_Problem details_:
Count the lines in the records below that contain the word "labels", and give that figure alone.

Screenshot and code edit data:
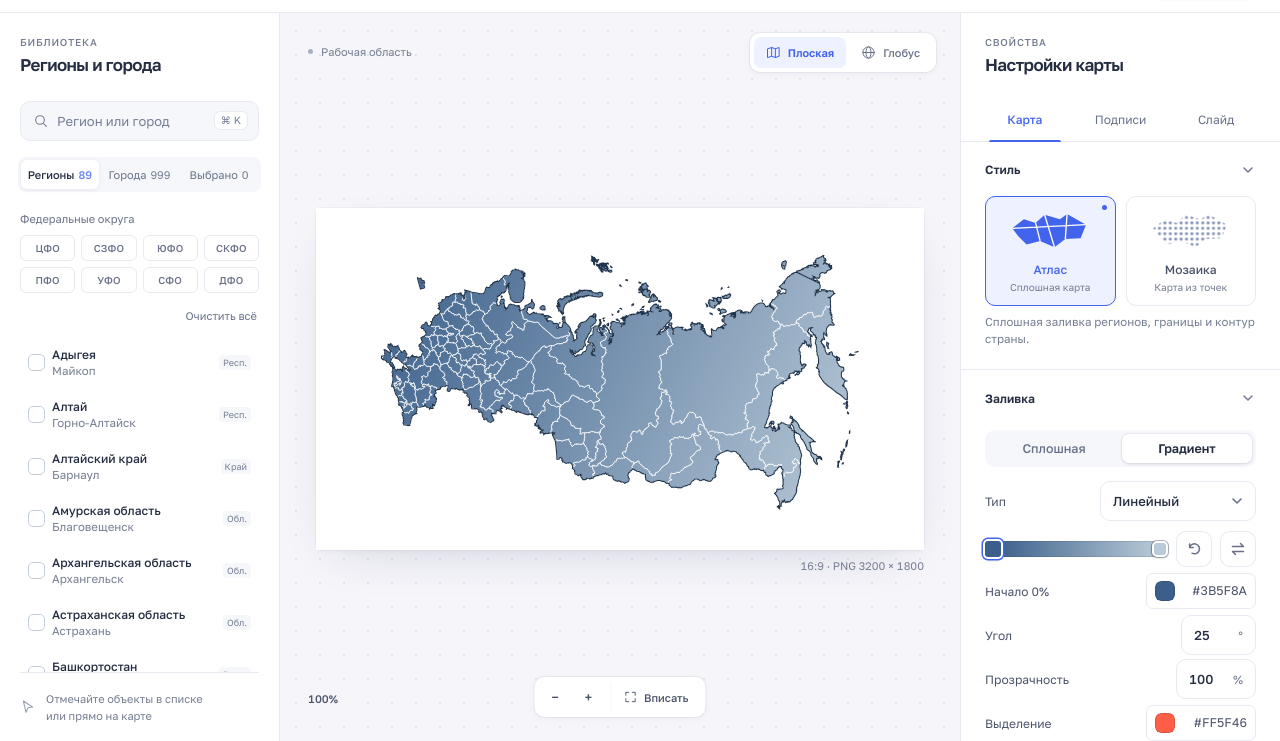
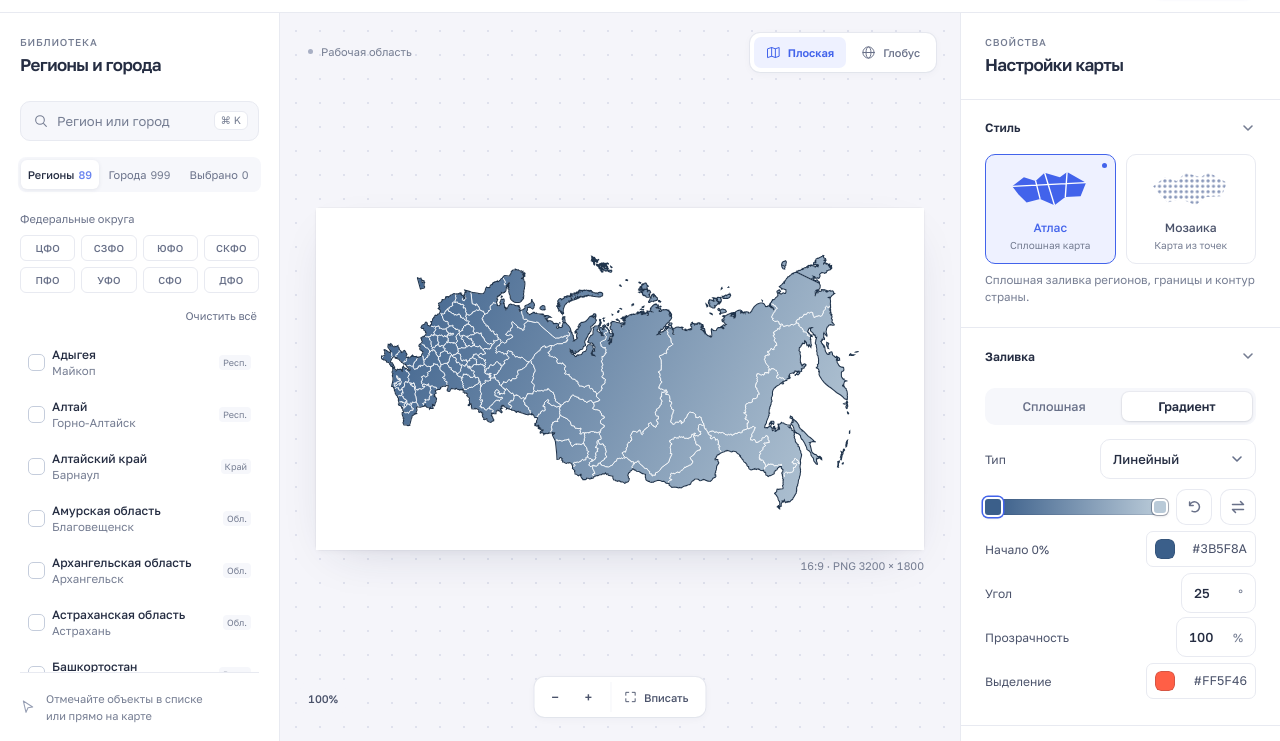
Before and after one commit to kachkovenko/russia-map-editor, a website: page index.html in a window 1280 px wide. Shown: the part 59-800 px from the top of the page. Drawn offline with Linux system fonts and the light colour scheme.

Commit message:
UI: единая панель настроек без вкладок

```diff
--- a/app.js
+++ b/app.js
@@ -1694,7 +1694,6 @@
 
   // Inspector sections collapse like PowerPoint's format pane; the folded state is a UI preference, not part of the project.
   function bindSectionToggles() {
-    bindInspectorTabs();
     const sections = [...document.querySelectorAll(".control-section[data-section]")];
     const collapsed = new Set(loadUiPreference("collapsed", []).filter(id => sections.some(s => s.dataset.section === id)));
     const apply = () => sections.forEach(section => {
@@ -1715,38 +1714,6 @@
       apply();
       saveUiPreference("collapsed", [...collapsed]);
     }));
-  }
-
-  // Inspector navigation is a UI preference: it does not change the map or its undo history.
-  function bindInspectorTabs() {
-    const tabs = [...document.querySelectorAll("[data-inspector-tab]")];
-    const inspector = document.getElementById("inspector-panel");
-    const activate = (tab, { focus = false, persist = true } = {}) => {
-      tabs.forEach(button => {
-        const selected = button === tab;
-        button.setAttribute("aria-selected", String(selected));
-        button.tabIndex = selected ? 0 : -1;
-        document.getElementById(button.getAttribute("aria-controls")).hidden = !selected;
-      });
-      inspector.scrollTop = 0;
-      if (focus) tab.focus();
-      if (persist) saveUiPreference("inspectorTab", [tab.dataset.inspectorTab]);
-    };
-    const [saved] = loadUiPreference("inspectorTab", ["appearance"]);
-    activate(tabs.find(tab => tab.dataset.inspectorTab === saved) || tabs[0], { persist: false });
-    tabs.forEach((tab, index) => {
-      tab.addEventListener("click", () => activate(tab));
-      tab.addEventListener("keydown", event => {
-        let next;
-        if (event.key === "ArrowRight") next = (index + 1) % tabs.length;
-        if (event.key === "ArrowLeft") next = (index + tabs.length - 1) % tabs.length;
-        if (event.key === "Home") next = 0;
-        if (event.key === "End") next = tabs.length - 1;
-        if (next === undefined) return;
-        event.preventDefault();
-        activate(tabs[next], { focus: true });
-      });
-    });
   }
 
   function loadUiPreference(key, fallback) {
--- a/index.html
+++ b/index.html
@@ -189,19 +189,11 @@
       </main>
 
       <aside class="inspector panel-column" id="inspector-panel">
-        <div class="inspector-header">
-        <div class="panel-head">
+        <div class="panel-head inspector-header">
           <div><p class="panel-eyebrow">Свойства</p><h2>Настройки карты</h2></div>
           <button class="icon-button close-mobile" data-close-panel aria-label="Закрыть">×</button>
         </div>
-        <div class="inspector-tabs" role="tablist" aria-label="Раздел настроек">
-          <button type="button" id="inspector-tab-appearance" role="tab" aria-selected="true" aria-controls="inspector-appearance" data-inspector-tab="appearance">Карта</button>
-          <button type="button" id="inspector-tab-labels" role="tab" aria-selected="false" aria-controls="inspector-labels" data-inspector-tab="labels" tabindex="-1">Подписи</button>
-          <button type="button" id="inspector-tab-layout" role="tab" aria-selected="false" aria-controls="inspector-layout" data-inspector-tab="layout" tabindex="-1">Слайд</button>
-        </div>
-        </div>
 
-        <div id="inspector-appearance" class="inspector-pane" role="tabpanel" aria-labelledby="inspector-tab-appearance">
         <section class="control-section" data-section="style">
           <button class="section-toggle" type="button" aria-expanded="true" aria-controls="section-style"><span>Стиль</span><span class="section-chevron" aria-hidden="true"><svg viewBox="0 0 16 16" width="16" height="16"><path d="M4 6l4 4 4-4" fill="none" stroke="currentColor" stroke-width="1.6" stroke-linecap="round" stroke-linejoin="round"/></svg></span></button>
           <div class="section-body" id="section-style">
@@ -283,8 +275,6 @@
             </div>
           </div>
         </section>
-        </div>
-        <div id="inspector-labels" class="inspector-pane" role="tabpanel" aria-labelledby="inspector-tab-labels" hidden>
         <section class="control-section" data-section="labels">
           <button class="section-toggle" type="button" aria-expanded="true" aria-controls="section-labels"><span>Подписи и маркеры</span><span class="section-chevron" aria-hidden="true"><svg viewBox="0 0 16 16" width="16" height="16"><path d="M4 6l4 4 4-4" fill="none" stroke="currentColor" stroke-width="1.6" stroke-linecap="round" stroke-linejoin="round"/></svg></span></button>
           <div class="section-body" id="section-labels">
@@ -344,8 +334,6 @@
           </div>
         </section>
 
-        </div>
-        <div id="inspector-layout" class="inspector-pane" role="tabpanel" aria-labelledby="inspector-tab-layout" hidden>
         <section class="control-section" data-section="projection">
           <button class="section-toggle" type="button" aria-expanded="true" aria-controls="section-projection"><span>Проекция</span><span class="section-chevron" aria-hidden="true"><svg viewBox="0 0 16 16" width="16" height="16"><path d="M4 6l4 4 4-4" fill="none" stroke="currentColor" stroke-width="1.6" stroke-linecap="round" stroke-linejoin="round"/></svg></span></button>
           <div class="section-body" id="section-projection">
@@ -386,7 +374,6 @@
             </div>
           </div>
         </section>
-        </div>
       </aside>
     </div>
   </div>
--- a/styles.css
+++ b/styles.css
@@ -265,15 +265,9 @@ kbd { padding: 2px 6px; color: var(--faint); border: 1px solid var(--line); bord
 .tooltip small { margin-top: 2px; color: #aeb7cc; font-size: 11.5px; }
 .toast { position: fixed; z-index: 100; left: 50%; bottom: 58px; max-width: min(92vw, 440px); padding: 11px 16px; border-radius: var(--radius); color: #fff; background: var(--ink); box-shadow: 0 10px 28px -10px rgba(28,39,64,.4); transform: translateX(-50%); font-size: 13px; text-align: center; }
 
-/* Inspector: sticky tabs, compact section headings and aligned property rows. */
+/* Inspector: one scrollable stack of collapsible sections under a sticky heading. */
 .inspector .panel-head { padding: 24px 24px 22px; margin: 0; }
 .inspector-header { position: sticky; top: 0; z-index: 8; background: var(--panel); }
-.inspector-tabs { display: grid; grid-template-columns: repeat(3, 1fr); padding: 0 16px; border-bottom: 1px solid var(--line); }
-.inspector-tabs button { position: relative; height: 42px; padding: 0 8px; border: 0; background: transparent; color: var(--muted); font-size: 12px; cursor: pointer; }
-.inspector-tabs button:hover { color: var(--ink); background: var(--field); }
-.inspector-tabs button[aria-selected="true"] { color: var(--accent); font-weight: 500; }
-.inspector-tabs button[aria-selected="true"]::after { content: ""; position: absolute; height: 2px; bottom: -1px; left: 12px; right: 12px; border-radius: 2px 2px 0 0; background: var(--accent); }
-.inspector-pane > .control-section:first-child { border-top: 0; }
 .control-section { border-top: 1px solid var(--line); }
 .section-toggle { display: flex; align-items: center; gap: 8px; width: 100%; padding: 20px 24px 16px; border: 0; background: transparent; text-align: left; color: var(--ink); font-size: 12px; font-weight: 600; cursor: pointer; }
 .section-toggle:hover { color: var(--ink); }
```
Also changed, not shown: docs/UI_REDESIGN.md (+4 -4 lines), README.md.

_Answer box_:
5